The Individualism of Henry David Thoreau and Chris McCandless

934 words - 4 pages Eleanor Roosevelt once said, “Remember always that you not only have the right to be an individual, you have an obligation to be one.” In this quote, Eleanor is expressing that you should always take advantage of the universal human right to be an individual. From time immemorial, many of those who have led meaningful and enjoyable lives have shared one particular trait in common: individualism. Chris McCandless and Thoreau were no different

Transcendentalism in the works of Thoreau, Hawthorne and Emerson

603 words - 2 pages that of the senses. To transcendentalists, "human beings were truly divine because they were part of nature, itself the essence of divinity." Life's focus was finding oneself through nature. Transcendentalists like Ralph Waldo Emerson, Nathaniel Hawthorne, and Henry David Thoreau together significantly objected to many of society's restrictions on the individual and through their writing all hoped to influence change.Ralph Waldo Emerson was one of

Similar Essays

The Political Thinking And Influence Of Henry David Thoreau

2166 words - 9 pages The Political Thinking and Influence of Henry David Thoreau The extent and nature of Henry David Thoreau’s commitment to social reform has long been a matter of debate among scholars. Drawing on his well-know disdain for organized politics and his focus of self-reform, some have observed that "Thoreau was no social reformer" (Goodwin 157). On the other hand, such major anti-slavery statements as "Civil Disobedience," "Slavery in

The Theology Of Thoreau Essay

609 words - 2 pages The Theology of ThoreauHenry David Thoreau's proposal of self-discovery is the simplest yet most realistic of any scholar in history. While living at Walden Pond and composition his American classic, he revealed the roots of livelihood to all men. Thoreau scripted the proper way towards living life. He implies that a man must discover and understand himself before he can truly live. The swiftest way towards this realization is to get in touch

P Lato Vs Aristotle Principles Of Political Power

768 words - 3 pages political aspect all men are created equal, and have equal rights. Jefferson states, "All men are created equal, they are endowed by their Creator with certain unalienable rights, explaining political equality of men and certain fundamental rights" (76). Jefferson believes the government is suppose to be sure these rights are upheld, but the citizen is the ruling party. In addition Jefferson says, "Governments are instituted among Men, deriving their

The Essence Of Transcendentalism: Henry David Thoreau

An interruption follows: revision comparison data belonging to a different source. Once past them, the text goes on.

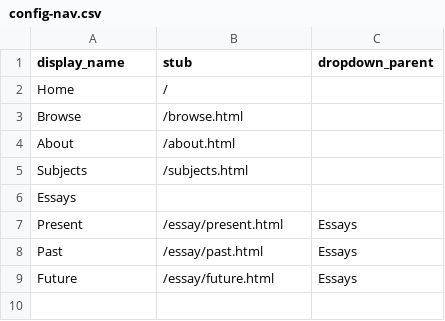
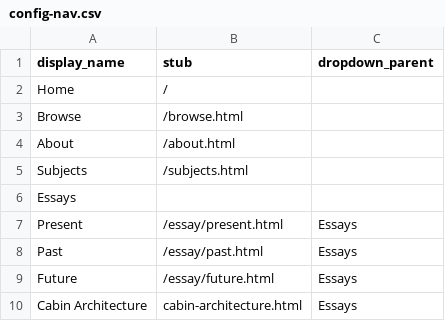
Before and after one commit to thecdil/keepingwatch, a CSV file: _data/config-nav.csv, drawn as a sheet; the diff names each change by its address in the sheet, - before the commit and + after, or states it on an @@ line.

```diff
--- a/_data/config-nav.csv
+++ b/_data/config-nav.csv
+row 10: Cabin Architecture | cabin-architecture.html | Essays
```
Also changed, not shown: _data/keepingwatch.csv, 1 other file.
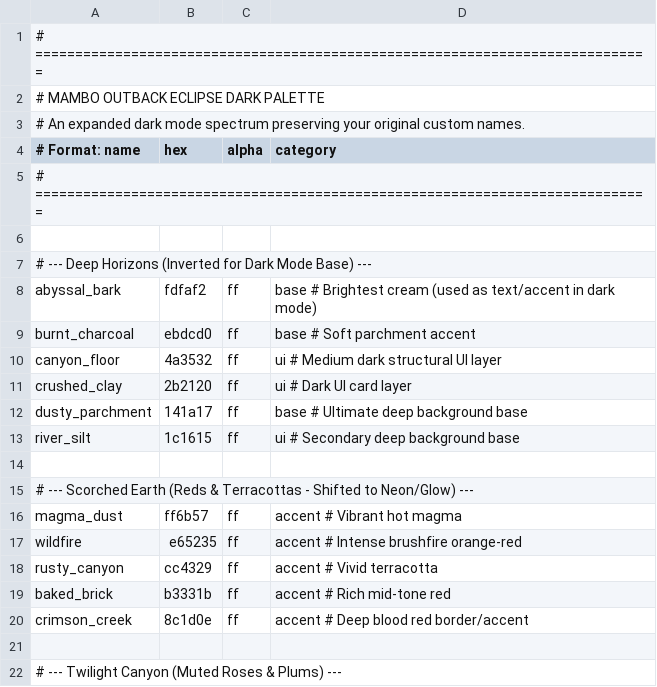
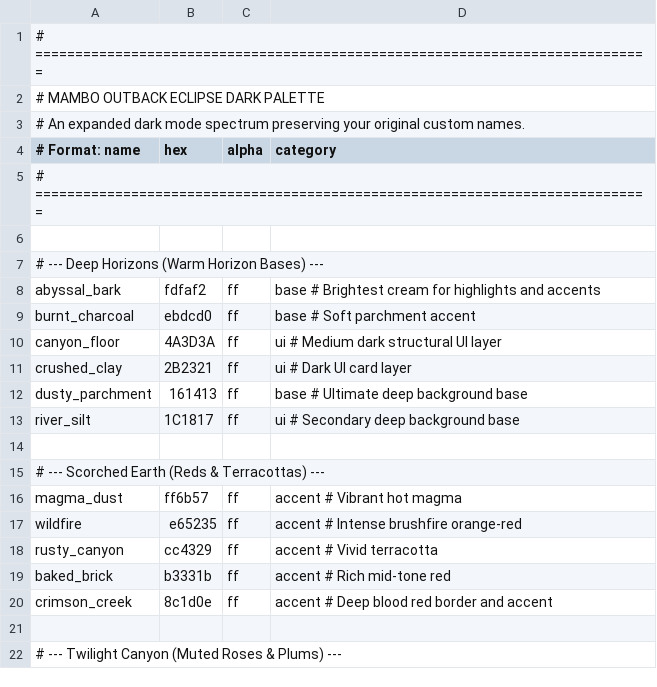
Before and after one commit to ProjectMambo/MamboColour, a CSV file: colours/mambooutbackdark/mambooutbackdark.csv, drawn as a sheet; only a part is shown; the diff covers the shown part only.

```diff
--- a/colours/mambooutbackdark/mambooutbackdark.csv
+++ b/colours/mambooutbackdark/mambooutbackdark.csv
@@ -6,11 +6,11 @@
 
-# --- Deep Horizons (Inverted for Dark Mode Base) ---
-abyssal_bark,fdfaf2,ff,base     # Brightest cream (used as text/accent in dark mode)
+# --- Deep Horizons (Warm Horizon Bases) ---
+abyssal_bark,fdfaf2,ff,base     # Brightest cream for highlights and accents
 burnt_charcoal,ebdcd0,ff,base   # Soft parchment accent
-canyon_floor,4a3532,ff,ui       # Medium dark structural UI layer
-crushed_clay,2b2120,ff,ui       # Dark UI card layer
-dusty_parchment,141a17,ff,base  # Ultimate deep background base
-river_silt,1c1615,ff,ui        # Secondary deep background base
+canyon_floor,4A3D3A,ff,ui       # Medium dark structural UI layer
+crushed_clay,2B2321,ff,ui       # Dark UI card layer
+dusty_parchment,161413,ff,base  # Ultimate deep background base
+river_silt,1C1817,ff,ui         # Secondary deep background base
 
-# --- Scorched Earth (Reds & Terracottas - Shifted to Neon/Glow) ---
+# --- Scorched Earth (Reds & Terracottas) ---
 magma_dust,ff6b57,ff,accent     # Vibrant hot magma
@@ -19,3 +19,3 @@ rusty_canyon,cc4329,ff,accent   # Vivid terracotta
 baked_brick,b3331b,ff,accent    # Rich mid-tone red
-crimson_creek,8c1d0e,ff,accent  # Deep blood red border/accent
+crimson_creek,8c1d0e,ff,accent  # Deep blood red border and accent
 
```
Also changed, not shown: 27 edited cells elsewhere in this file, colours/mamboorchedark/mamboorchedark.csv, 2 other files.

627 words - 3 pages Transcendentalism may look like a complex concept, but its true meaning is quite a simple idea; the essence of Transcendentalism is non-conformity and individuality. Living simply and being one with nature, as well as being an individual and not conforming to society, are the main principles of the movement. Henry David Thoreau, author of Walden, was an avid follower of this movement. He abode to the "rules" of Transcendentalism, such as leading